Assigned task: Among these entries, count the lines containing the word "details" and answer with only the number.

Records supplied:
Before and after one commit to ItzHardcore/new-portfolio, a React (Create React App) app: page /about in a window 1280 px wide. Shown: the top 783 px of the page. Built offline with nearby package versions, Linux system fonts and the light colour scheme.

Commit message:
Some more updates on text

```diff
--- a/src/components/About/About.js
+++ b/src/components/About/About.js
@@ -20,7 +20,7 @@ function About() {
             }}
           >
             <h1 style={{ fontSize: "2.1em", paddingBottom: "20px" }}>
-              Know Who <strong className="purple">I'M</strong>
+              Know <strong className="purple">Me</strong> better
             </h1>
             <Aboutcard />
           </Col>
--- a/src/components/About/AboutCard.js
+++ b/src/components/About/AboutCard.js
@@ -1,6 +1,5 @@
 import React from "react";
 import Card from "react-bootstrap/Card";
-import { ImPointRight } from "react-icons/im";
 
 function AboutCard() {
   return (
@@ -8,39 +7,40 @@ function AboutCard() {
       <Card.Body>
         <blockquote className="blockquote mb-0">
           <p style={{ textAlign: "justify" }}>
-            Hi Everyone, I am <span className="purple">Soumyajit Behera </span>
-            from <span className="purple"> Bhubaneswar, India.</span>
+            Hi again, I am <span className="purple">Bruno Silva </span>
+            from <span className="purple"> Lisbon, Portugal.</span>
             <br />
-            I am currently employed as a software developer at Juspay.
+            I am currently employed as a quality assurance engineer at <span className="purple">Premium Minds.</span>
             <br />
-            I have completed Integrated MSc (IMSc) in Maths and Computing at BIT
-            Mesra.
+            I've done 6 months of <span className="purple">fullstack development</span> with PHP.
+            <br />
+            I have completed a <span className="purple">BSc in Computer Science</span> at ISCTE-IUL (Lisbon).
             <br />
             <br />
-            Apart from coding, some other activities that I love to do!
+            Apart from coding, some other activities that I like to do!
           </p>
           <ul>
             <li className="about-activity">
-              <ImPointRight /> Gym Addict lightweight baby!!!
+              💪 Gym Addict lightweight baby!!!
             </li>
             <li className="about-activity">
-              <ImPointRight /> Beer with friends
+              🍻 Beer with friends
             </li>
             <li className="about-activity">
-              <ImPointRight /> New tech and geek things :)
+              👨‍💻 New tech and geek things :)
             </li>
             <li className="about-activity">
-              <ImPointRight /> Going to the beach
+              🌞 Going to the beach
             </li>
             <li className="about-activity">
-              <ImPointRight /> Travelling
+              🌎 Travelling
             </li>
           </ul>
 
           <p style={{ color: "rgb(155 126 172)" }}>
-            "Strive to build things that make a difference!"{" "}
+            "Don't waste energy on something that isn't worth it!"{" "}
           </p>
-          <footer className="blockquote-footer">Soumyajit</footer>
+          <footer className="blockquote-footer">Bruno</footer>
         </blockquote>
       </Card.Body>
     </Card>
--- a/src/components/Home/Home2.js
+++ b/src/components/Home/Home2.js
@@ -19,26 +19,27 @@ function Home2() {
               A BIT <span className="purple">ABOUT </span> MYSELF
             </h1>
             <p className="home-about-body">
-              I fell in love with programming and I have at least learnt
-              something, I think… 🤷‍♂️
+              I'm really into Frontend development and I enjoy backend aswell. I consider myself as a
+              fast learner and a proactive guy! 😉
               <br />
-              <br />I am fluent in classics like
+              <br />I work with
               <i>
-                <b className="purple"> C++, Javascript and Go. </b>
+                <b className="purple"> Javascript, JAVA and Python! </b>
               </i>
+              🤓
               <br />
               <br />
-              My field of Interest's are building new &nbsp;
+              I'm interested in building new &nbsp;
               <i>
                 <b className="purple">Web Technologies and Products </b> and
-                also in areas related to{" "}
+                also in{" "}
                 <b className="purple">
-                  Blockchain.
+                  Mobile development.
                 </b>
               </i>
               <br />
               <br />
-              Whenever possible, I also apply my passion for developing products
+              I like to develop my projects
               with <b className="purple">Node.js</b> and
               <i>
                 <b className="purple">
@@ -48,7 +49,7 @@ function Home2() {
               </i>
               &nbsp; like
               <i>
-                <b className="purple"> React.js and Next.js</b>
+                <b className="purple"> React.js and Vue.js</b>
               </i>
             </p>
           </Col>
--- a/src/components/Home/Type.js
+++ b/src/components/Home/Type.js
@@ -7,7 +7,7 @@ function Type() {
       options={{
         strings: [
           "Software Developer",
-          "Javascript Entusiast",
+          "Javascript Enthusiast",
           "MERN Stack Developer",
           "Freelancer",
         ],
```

* * *

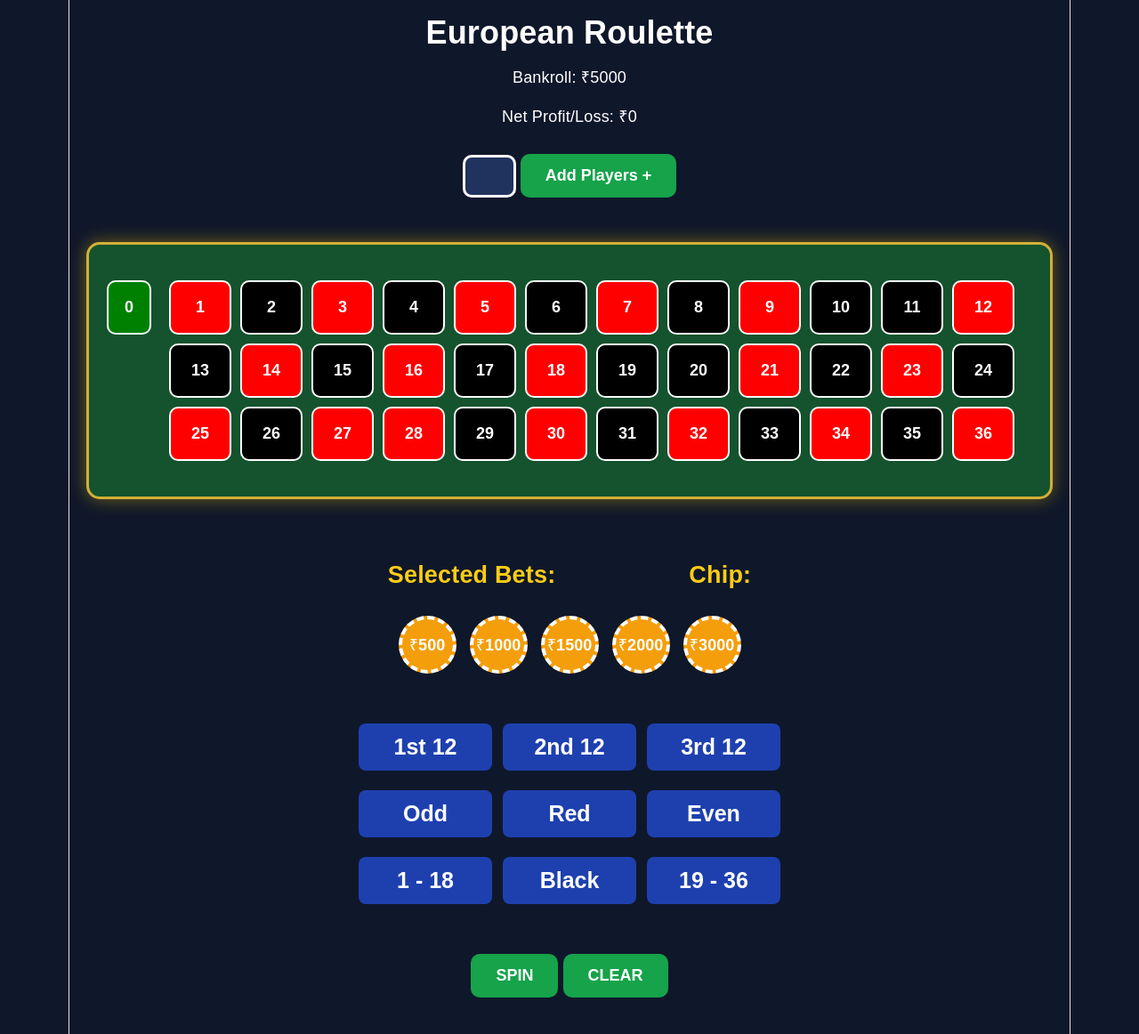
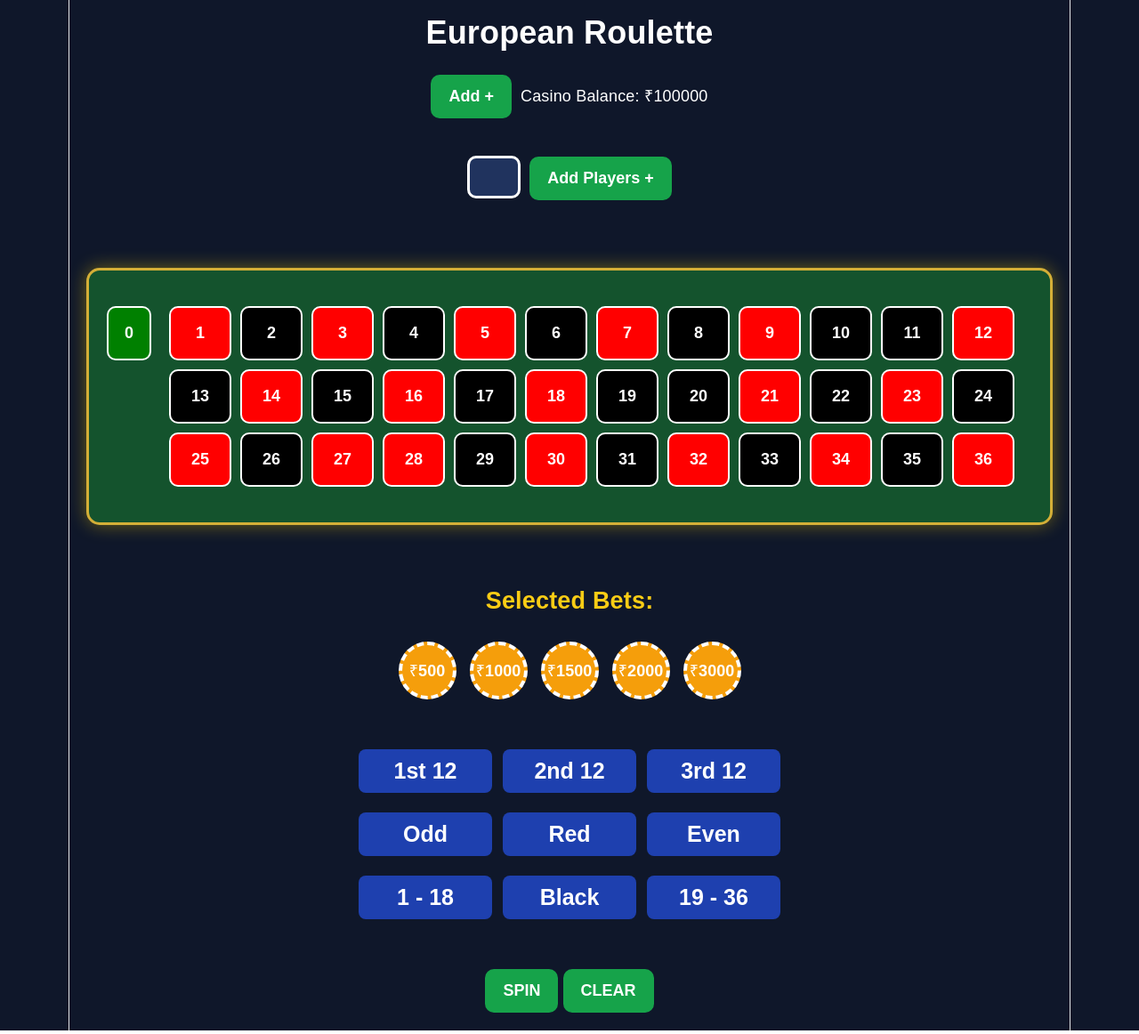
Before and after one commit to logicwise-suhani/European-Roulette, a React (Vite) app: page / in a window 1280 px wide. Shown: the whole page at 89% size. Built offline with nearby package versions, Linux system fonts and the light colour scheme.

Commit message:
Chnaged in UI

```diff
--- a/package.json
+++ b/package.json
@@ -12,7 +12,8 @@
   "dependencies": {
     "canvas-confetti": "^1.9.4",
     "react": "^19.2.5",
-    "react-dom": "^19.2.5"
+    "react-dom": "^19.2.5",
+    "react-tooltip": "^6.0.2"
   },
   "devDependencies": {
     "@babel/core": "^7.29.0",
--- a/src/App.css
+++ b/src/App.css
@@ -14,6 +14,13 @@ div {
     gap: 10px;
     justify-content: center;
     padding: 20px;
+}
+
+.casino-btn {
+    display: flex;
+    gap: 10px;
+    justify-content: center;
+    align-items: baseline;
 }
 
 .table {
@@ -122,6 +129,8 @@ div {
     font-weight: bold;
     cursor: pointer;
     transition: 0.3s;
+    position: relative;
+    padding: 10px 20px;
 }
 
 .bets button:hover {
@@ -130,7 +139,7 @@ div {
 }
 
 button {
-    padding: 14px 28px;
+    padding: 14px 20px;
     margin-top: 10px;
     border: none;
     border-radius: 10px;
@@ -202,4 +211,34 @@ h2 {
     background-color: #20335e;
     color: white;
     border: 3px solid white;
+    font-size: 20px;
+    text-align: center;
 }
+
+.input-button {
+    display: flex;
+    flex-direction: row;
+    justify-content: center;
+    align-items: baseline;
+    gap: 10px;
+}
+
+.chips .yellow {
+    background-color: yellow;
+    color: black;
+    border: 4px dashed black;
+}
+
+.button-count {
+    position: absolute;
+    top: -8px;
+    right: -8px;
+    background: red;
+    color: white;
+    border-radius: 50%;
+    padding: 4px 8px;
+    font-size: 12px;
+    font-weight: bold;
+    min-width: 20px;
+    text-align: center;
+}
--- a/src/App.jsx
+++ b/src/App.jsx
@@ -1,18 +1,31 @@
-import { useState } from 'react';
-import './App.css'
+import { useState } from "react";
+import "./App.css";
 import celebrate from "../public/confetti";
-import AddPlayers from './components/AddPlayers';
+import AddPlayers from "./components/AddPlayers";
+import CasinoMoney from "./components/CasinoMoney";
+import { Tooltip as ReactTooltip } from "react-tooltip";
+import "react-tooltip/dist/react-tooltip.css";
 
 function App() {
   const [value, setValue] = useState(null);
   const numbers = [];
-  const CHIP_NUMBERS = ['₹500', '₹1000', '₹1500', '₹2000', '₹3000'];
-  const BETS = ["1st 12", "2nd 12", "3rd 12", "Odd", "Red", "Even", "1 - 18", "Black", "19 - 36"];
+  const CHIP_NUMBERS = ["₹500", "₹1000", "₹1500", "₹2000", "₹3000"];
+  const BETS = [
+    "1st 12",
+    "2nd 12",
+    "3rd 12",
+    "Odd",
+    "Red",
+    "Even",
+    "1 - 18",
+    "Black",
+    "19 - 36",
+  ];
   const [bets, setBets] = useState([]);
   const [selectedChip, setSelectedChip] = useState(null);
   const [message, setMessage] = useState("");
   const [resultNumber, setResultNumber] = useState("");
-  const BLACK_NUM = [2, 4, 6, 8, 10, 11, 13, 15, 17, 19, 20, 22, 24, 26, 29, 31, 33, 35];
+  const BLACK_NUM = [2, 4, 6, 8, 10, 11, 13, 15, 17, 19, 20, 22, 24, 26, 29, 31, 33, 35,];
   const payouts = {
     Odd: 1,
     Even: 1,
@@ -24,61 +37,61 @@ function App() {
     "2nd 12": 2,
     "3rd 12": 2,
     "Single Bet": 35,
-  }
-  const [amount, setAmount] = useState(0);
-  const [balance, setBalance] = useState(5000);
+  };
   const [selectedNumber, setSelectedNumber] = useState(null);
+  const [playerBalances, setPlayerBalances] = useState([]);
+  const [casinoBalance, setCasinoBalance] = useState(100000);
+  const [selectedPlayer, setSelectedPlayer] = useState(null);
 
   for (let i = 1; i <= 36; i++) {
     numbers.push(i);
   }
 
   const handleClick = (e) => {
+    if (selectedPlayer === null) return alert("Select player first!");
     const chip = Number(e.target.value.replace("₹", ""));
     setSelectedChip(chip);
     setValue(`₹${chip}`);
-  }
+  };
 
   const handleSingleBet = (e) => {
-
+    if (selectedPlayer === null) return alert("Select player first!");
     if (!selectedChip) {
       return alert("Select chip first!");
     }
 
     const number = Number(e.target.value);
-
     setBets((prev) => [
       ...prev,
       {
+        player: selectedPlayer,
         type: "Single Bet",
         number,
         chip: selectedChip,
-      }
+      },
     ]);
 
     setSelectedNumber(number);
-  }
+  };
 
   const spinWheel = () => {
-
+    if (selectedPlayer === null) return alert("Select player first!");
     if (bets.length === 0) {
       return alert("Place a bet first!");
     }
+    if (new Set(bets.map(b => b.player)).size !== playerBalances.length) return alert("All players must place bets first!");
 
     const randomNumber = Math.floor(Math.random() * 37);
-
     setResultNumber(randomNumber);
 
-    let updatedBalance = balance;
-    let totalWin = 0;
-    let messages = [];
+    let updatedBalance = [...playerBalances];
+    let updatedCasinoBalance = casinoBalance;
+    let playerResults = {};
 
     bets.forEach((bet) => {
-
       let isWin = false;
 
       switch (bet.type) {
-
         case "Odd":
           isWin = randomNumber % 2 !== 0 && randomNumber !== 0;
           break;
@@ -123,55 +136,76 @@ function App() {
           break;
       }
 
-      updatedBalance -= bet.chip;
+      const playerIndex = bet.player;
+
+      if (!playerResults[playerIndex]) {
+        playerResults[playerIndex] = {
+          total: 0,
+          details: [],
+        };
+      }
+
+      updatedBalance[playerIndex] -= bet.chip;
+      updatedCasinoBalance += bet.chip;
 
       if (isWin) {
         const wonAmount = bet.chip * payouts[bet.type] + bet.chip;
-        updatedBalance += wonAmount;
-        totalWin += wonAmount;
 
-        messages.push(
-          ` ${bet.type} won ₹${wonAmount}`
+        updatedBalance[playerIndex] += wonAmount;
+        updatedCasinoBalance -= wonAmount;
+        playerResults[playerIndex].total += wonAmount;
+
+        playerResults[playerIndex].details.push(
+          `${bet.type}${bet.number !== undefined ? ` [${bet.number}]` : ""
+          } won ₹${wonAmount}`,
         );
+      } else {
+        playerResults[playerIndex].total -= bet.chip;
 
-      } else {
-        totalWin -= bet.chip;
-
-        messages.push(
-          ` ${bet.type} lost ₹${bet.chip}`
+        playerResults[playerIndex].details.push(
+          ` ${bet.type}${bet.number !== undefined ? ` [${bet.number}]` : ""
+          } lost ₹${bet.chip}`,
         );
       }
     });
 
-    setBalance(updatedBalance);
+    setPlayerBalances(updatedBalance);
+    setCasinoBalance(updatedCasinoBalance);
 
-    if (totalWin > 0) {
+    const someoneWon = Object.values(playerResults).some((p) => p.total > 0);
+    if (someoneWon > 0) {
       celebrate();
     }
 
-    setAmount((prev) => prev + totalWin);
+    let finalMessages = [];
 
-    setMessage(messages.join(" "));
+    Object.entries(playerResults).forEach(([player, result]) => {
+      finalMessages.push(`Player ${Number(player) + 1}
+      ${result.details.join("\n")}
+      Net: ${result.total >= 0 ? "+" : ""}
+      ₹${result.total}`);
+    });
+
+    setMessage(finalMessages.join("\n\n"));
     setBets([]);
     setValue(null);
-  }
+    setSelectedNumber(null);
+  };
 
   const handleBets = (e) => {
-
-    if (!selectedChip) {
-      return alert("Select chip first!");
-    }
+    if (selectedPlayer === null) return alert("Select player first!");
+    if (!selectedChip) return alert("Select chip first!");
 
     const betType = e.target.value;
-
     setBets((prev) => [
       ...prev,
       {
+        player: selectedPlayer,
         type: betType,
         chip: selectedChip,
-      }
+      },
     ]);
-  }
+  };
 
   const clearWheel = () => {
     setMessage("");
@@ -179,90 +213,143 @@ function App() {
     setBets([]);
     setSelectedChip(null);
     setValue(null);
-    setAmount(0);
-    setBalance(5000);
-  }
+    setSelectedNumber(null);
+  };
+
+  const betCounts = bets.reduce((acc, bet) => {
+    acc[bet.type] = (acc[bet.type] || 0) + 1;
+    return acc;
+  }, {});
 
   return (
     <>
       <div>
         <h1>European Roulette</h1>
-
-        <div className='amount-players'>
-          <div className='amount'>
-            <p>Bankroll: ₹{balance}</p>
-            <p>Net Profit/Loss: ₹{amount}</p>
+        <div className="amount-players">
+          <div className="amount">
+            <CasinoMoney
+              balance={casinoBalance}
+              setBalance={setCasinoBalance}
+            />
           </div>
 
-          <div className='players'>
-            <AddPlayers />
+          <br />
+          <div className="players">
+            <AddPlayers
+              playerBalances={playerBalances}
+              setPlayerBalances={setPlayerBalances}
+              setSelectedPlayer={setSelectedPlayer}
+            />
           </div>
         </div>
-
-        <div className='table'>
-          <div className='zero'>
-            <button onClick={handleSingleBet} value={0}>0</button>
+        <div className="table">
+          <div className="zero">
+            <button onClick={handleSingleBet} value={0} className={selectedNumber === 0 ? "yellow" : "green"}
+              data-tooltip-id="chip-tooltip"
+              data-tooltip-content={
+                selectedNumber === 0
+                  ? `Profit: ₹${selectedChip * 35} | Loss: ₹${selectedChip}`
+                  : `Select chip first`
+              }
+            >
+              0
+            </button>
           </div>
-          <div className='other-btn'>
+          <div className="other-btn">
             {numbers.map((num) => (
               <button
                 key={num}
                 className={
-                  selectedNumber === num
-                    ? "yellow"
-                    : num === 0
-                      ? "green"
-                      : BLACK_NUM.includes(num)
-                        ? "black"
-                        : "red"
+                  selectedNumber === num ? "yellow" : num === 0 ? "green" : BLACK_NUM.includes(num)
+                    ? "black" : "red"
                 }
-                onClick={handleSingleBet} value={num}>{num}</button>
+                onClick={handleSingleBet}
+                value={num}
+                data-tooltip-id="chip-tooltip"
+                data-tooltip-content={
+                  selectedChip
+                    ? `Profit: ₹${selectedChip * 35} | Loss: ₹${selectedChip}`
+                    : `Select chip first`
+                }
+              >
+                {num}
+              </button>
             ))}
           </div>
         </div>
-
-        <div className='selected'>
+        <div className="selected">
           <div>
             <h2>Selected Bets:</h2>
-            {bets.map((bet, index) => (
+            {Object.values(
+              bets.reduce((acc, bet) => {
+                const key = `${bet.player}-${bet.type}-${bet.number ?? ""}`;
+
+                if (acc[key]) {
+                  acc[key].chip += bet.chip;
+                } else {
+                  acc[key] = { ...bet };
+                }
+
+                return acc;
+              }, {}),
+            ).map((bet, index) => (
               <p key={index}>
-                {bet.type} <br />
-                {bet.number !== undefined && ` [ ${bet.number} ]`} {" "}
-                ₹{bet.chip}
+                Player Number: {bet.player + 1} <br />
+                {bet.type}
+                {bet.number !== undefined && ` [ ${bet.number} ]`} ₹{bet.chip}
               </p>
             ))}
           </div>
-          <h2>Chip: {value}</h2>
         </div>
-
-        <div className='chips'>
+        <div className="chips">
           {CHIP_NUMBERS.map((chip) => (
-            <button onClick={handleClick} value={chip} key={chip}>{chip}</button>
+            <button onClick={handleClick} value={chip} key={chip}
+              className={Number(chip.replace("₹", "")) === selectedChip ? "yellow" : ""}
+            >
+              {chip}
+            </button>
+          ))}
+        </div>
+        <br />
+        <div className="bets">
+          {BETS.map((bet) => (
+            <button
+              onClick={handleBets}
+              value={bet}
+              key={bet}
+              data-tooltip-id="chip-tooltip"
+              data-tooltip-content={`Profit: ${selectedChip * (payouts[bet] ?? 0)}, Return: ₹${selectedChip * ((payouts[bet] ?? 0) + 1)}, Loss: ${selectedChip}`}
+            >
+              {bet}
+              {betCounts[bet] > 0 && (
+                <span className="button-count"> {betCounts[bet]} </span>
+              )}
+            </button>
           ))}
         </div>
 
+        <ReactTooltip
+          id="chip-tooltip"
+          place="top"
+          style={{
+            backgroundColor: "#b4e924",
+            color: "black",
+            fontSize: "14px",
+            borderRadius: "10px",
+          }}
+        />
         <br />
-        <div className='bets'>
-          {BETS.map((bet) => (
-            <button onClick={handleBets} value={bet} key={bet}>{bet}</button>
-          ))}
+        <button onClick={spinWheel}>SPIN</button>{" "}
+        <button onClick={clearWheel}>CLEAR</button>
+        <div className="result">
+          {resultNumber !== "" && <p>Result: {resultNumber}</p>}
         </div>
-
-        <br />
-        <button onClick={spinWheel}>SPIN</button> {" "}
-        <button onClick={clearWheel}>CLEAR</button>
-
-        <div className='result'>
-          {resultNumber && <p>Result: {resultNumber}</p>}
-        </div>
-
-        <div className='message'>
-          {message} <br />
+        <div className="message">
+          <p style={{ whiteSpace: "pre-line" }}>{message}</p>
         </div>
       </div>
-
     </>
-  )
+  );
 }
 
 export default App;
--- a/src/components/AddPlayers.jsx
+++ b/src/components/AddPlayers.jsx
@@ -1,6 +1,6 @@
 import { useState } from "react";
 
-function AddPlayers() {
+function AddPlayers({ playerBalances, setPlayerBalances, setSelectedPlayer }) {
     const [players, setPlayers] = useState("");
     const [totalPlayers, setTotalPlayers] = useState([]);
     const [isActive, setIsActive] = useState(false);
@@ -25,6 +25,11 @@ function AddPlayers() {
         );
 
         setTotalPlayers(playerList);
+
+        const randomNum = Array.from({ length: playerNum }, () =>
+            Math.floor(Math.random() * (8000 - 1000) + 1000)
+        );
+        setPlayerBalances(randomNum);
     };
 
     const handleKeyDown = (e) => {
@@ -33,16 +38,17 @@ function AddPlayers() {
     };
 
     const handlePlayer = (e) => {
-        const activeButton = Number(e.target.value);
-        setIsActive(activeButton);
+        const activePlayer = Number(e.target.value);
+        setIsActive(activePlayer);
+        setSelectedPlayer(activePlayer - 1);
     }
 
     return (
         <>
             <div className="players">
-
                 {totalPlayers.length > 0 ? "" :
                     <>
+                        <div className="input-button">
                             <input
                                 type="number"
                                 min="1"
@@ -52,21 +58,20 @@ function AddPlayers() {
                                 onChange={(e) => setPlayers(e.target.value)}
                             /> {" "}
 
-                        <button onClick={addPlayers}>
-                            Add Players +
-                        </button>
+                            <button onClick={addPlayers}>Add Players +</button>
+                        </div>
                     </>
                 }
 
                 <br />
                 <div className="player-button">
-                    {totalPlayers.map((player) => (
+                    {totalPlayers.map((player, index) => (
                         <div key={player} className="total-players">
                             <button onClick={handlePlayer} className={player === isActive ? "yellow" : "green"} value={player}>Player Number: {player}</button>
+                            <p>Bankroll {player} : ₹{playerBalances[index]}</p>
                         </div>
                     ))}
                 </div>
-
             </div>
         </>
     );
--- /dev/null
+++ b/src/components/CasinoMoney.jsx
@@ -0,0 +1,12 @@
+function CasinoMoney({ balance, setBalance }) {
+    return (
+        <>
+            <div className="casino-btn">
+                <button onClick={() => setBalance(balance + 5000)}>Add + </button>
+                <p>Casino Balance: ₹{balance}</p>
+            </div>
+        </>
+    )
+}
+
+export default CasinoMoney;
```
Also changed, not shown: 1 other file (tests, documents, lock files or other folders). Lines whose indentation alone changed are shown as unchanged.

Written reply: 4